A good point perhaps at which to very briefly introduce some early thoughts on the spread of a dystopian neuroculture and its relation to Deleuze’s control society.
The Dystopia of Noncognitive Control
Like so many other popular journalistic portrayals of neuromarketing an article published in The New York Times in 2008 titled “Is the Ad a Success? The Brain Waves Tell All” is in seemingly incontestable awe of the claims that unconscious consumption can be measured directly at the brain. “Never mind brainstorms. These days, Madison Avenue is all about brain waves.” In all fairness, the article does at first strike a note of caution by recognizing that “some consumer advocates question the role of biometrics in ad research.” It partially acknowledges, as such, concerns over what it calls a “blending” of Weird Science and Mad Men, which “will give marketers an unfair advantage over consumers.” But these concerns are summarily dismissed; not least because the passionate adoption of biometrics and brain imaging technology by marketers is a logical response, they claim, to the slowing of the US economy after the banking collapse in 2008. Since neuromarketers are only really interested in how people feel and react in these difficult financial times there should be little cause for concern. As one marketing representative puts it, neuromarketing does not aim to “meddle with normal, natural response mechanisms.” It is just interested in what consumers are paying attention to. This is after all an attention economy in which the drivers of focused mental engagement are at a premium. Robert E. Knight, the director of the Helen Wills Neuroscience Institute at the University of California (a chief science adviser to a Berkeley based neuromarketing company) says “[w]e’re not trying to predict an individual’s thoughts and actions… [or] trying to input messages.” There are no electrodes fed directly into the brain. Participants are willingly rigged up to noninvasive brain imaging technologies, galvanic skin response devices and eye tracking software. These tests are generally carried out in the very early stages of product research and development so that brands can be readily primed for consumption. So in many ways there is nothing new here. The goal of market research has not changed. It has always sought to attract attention by conditioning and anticipating consumer experiences in advance with the intention of seducing and guiding intent by mostly subconscious means. The difference today is, however, that the data captured from these experiences purportedly comes directly from cognitive and noncognitive registers in the brain. As a result, the capture of anticipation becomes a series of correlative cognitive and affective triggering exercises quite often spanning the lifetime of a brand.

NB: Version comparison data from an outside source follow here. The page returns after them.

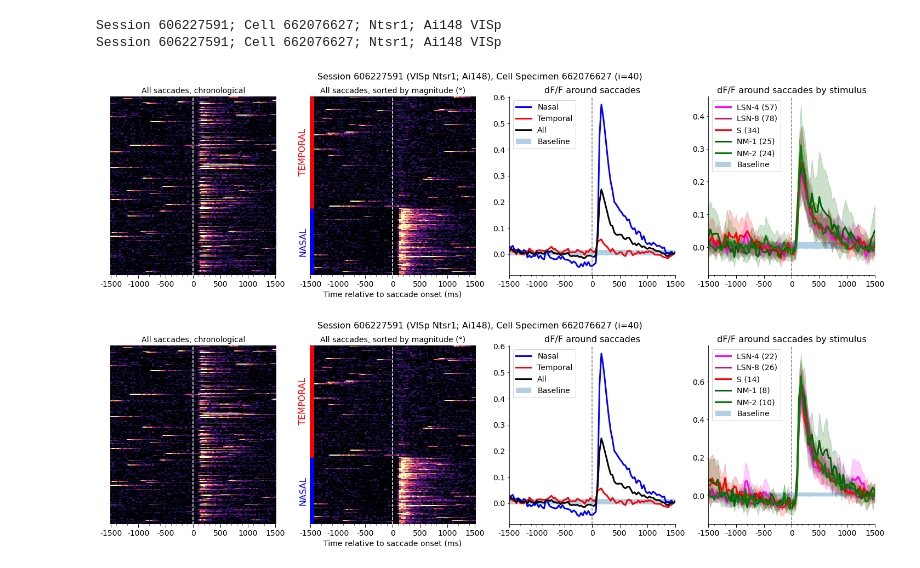
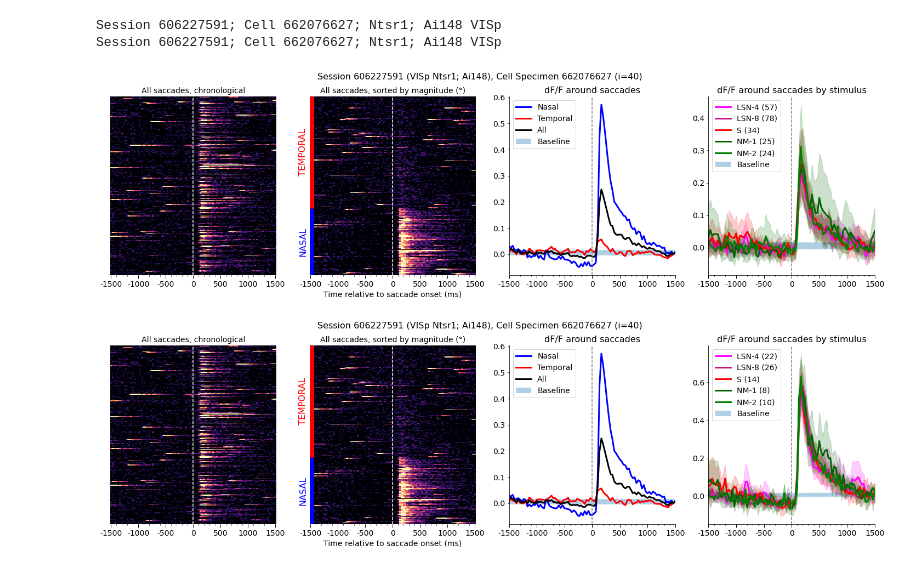
Before and after one commit to AllenInstitute/visual-coding-saccades, a Jupyter notebook: analysis/sample_neural_activity.ipynb, the cells around one changed output. Drawn from its saved outputs; the diff is of its cells as text; code cells hidden in the pictures.

```diff
--- a/analysis/sample_neural_activity.ipynb
+++ b/analysis/sample_neural_activity.ipynb
@@ -111,8 +111,8 @@ def plot_sample_activity(session_id, cell_index, window_radius=45, response_clas
     plt.setp(ax_all.spines.values(), visible=False)
 
     # Saccades sorted by magnitude
-    nasal_sacc = sorted([s for s in saccades if get_direction_moved(eye_data, *s) == "L"], key=lambda s: get_degrees_moved(eye_data, *s))
-    temporal_sacc = sorted([s for s in saccades if get_direction_moved(eye_data, *s) == "R"], key=lambda s: get_degrees_moved(eye_data, *s))
+    nasal_sacc = sorted([s for s in saccades if get_saccade_magnitude_direction(eye_data, *s)[1] == "L"], key=lambda s: get_saccade_magnitude_direction(eye_data, *s)[1])
+    temporal_sacc = sorted([s for s in saccades if get_saccade_magnitude_direction(eye_data, *s)[1] == "R"], key=lambda s: get_saccade_magnitude_direction(eye_data, *s)[1])
     plot_heatmap_responses(data, cell_index, nasal_sacc + temporal_sacc, ax_sorted, window_radius=window_radius, colorbar=False, vmin=vmin, vmax=vmax)
     xlim = ax_sorted.get_xlim()
     ax_sorted.vlines(x=xlim[0], ymin=0, ymax=len(nasal_sacc), color="blue", linewidth=15)
@@ -159,7 +159,8 @@ def plot_sample_activity(session_id, cell_index, window_radius=45, response_clas
         trace = data["dff_traces"][cell_index, ss-window_radius:ss+window_radius+1]
         if len(trace) == 2*window_radius+1:
             sacc_responses.append(trace)
-            dirs.append(get_direction_moved(eye_data, ss, se))
+            mag, dir = get_saccade_magnitude_direction(eye_data, ss, se)
+            dirs.append(dir)
 
     sacc_responses = np.array(sacc_responses)
 
@@ -204,7 +205,7 @@ def plot_sample_activity(session_id, cell_index, window_radius=45, response_clas
 
     for ss, se in saccades:
         stim = get_stim_at_frame(stim_epoch, ss)
-        dir = get_direction_moved(eye_data, ss, se)
+        mag, dir = get_saccade_magnitude_direction(eye_data, ss, se)
 
         if ds is not None:
             if ds == 1 and dir != "R": continue
@@ -236,35 +237,35 @@ def plot_sample_activity(session_id, cell_index, window_radius=45, response_clas
 
     # ax_stim.legend(loc="upper left", fontsize=14)
     ax_stim.legend(fontsize=14)
     ax_stim.set_xlim(x[0], x[-1])
     ax_stim.set_xlabel("")
     ax_stim.set_ylabel("")
     ax_stim.set_title("dF/F around saccades by stimulus", fontsize=16)
     ax_stim.axvline(0, color="gray", linestyle="dashed")
     plt.setp(ax_stim.get_yticklabels(), fontsize=14)
     ax_stim.spines["top"].set_visible(False)
     ax_stim.spines["right"].set_visible(False)
 
 
 
     # Title and save fig
     sdata = data["session_data"]
     area = sdata["targeted_structure"]
     cre = match_cre_line(data).abbrev
     sid = sdata["session_id"]
     specimen = data["cell_specimen_ids"][cell_index]
     fig.suptitle(f"Session {sid} ({area} {cre}), Cell Specimen {specimen} (i={cell_index})", fontsize=16)
     filename = f"cell_responses_{sid}_{cell_index}_{specimen}_{area}_{cre}.png"
     print(f"Session {sid}; Cell {specimen}; {cre} {area}")
     return fig, filename
 
 fig = plot_sample_activity(606227591, 40, ds=None)
 fig = plot_sample_activity(606227591, 40, ds=-1)
 # %% [output]
 Session 606227591; Cell 662076627; Ntsr1; Ai148 VISp
 Session 606227591; Cell 662076627; Ntsr1; Ai148 VISp
-[figure, old version]
+[figure, new version]
-[figure, old version]
+[figure, new version]
 # %%
 cells_to_plot = [(606227591, 40, 1, -1), (662960692, 73, 1, 1), (506156402, 56, 1, None), (576373003, 1, None, None), (636889229, 5, -1, None), (603516552, 44, -1, None)]
 
```
Also changed, not shown: parts of 2 cells of this notebook, 3 other files.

This is how the Mad Men of neuroculture claim to be able get inside the buying brain and guide it, often unconsciously, toward purchase intent.
As uncritical and overhyped as it maybe, popular media discourse surrounding neuromarketing point to something both familiar and unfamiliar about the kinds of control circuits and technologies of power consumer societies are subjected to in the 21st century. On one hand, neuromarketing is endemic to a recognizable trajectory of marketing power that has, in the past, sought to capture the attention of a population confined to their living rooms via mass media television channels. However, today, the aim is, it seems, to adapt to networked, mobile media so as to expand marketing control. Of course, this kind of control needs to be grasped in contrast to the violence of sovereign control. It is a power that does not need to be physically administered, inherited or possessed, but rather becomes furtively distributed through a population. Similarly, in contrast to the disciplinary architectures of enclosure found in Foucault’s factories, prisons, schools, clinics etc.; control has become an open modulating force, which can change from point to point and from one moment to the next. There has in fact been a deepening of this post WW2 power distribution in terms of marketing. In comparison to the Mad Men of the mid twentieth century, for example, who reached out directly to the masses via the broadcast media; marketing power today is increasingly indirect. On the other hand, what I suggest here is that the neuromarketer endeavours to expand networked power far beyond the usual reach of mediated communication. Via mobile and ubiquitous network technologies marketing has not only been able to connect to the masses at an interpersonal level, but it has also drilled down into infrapersonal communication flows; tapping into cognitive and affective transmissions emitted by what we might call the networked dividual; that is to say, the endlessly divisible body; brain, neuron, neurochemical substances, molecules, atoms, and the infinitely small society of the monad. This is a point where the digital network intersects with the neuronal network. Moreover, neuromarketing is a technology of power intended to control thought noninvasively. This is no Orwellian dystopia. There is certainly no need for Cold War style electrodes to be directly fed into the brain since the soft controls of the dystopian imagination of William Burroughs and Aldous Huxley have been provided with a neuroscientific universe in which to live. Control today is therefore difficult to pin down. There are no wires. Control has become much softer, and, as such, more difficult to escape. Premediated persuasion, anticipatory reward systems, and brain absorption become the watchwords of an all pervasive neuromarketing. It is, as a consequence, imperative that those who enter into this neurocentric world of shadows do so with (a) a sense of how the present appears to be mapped onto these dystopian imaginations, and (b) an escape plan.
(Draft excerpt from forthcoming book: Brain: Rethinking Nomadic Thought in Times of Neuroculture. Illustration by Dorota Piekorz)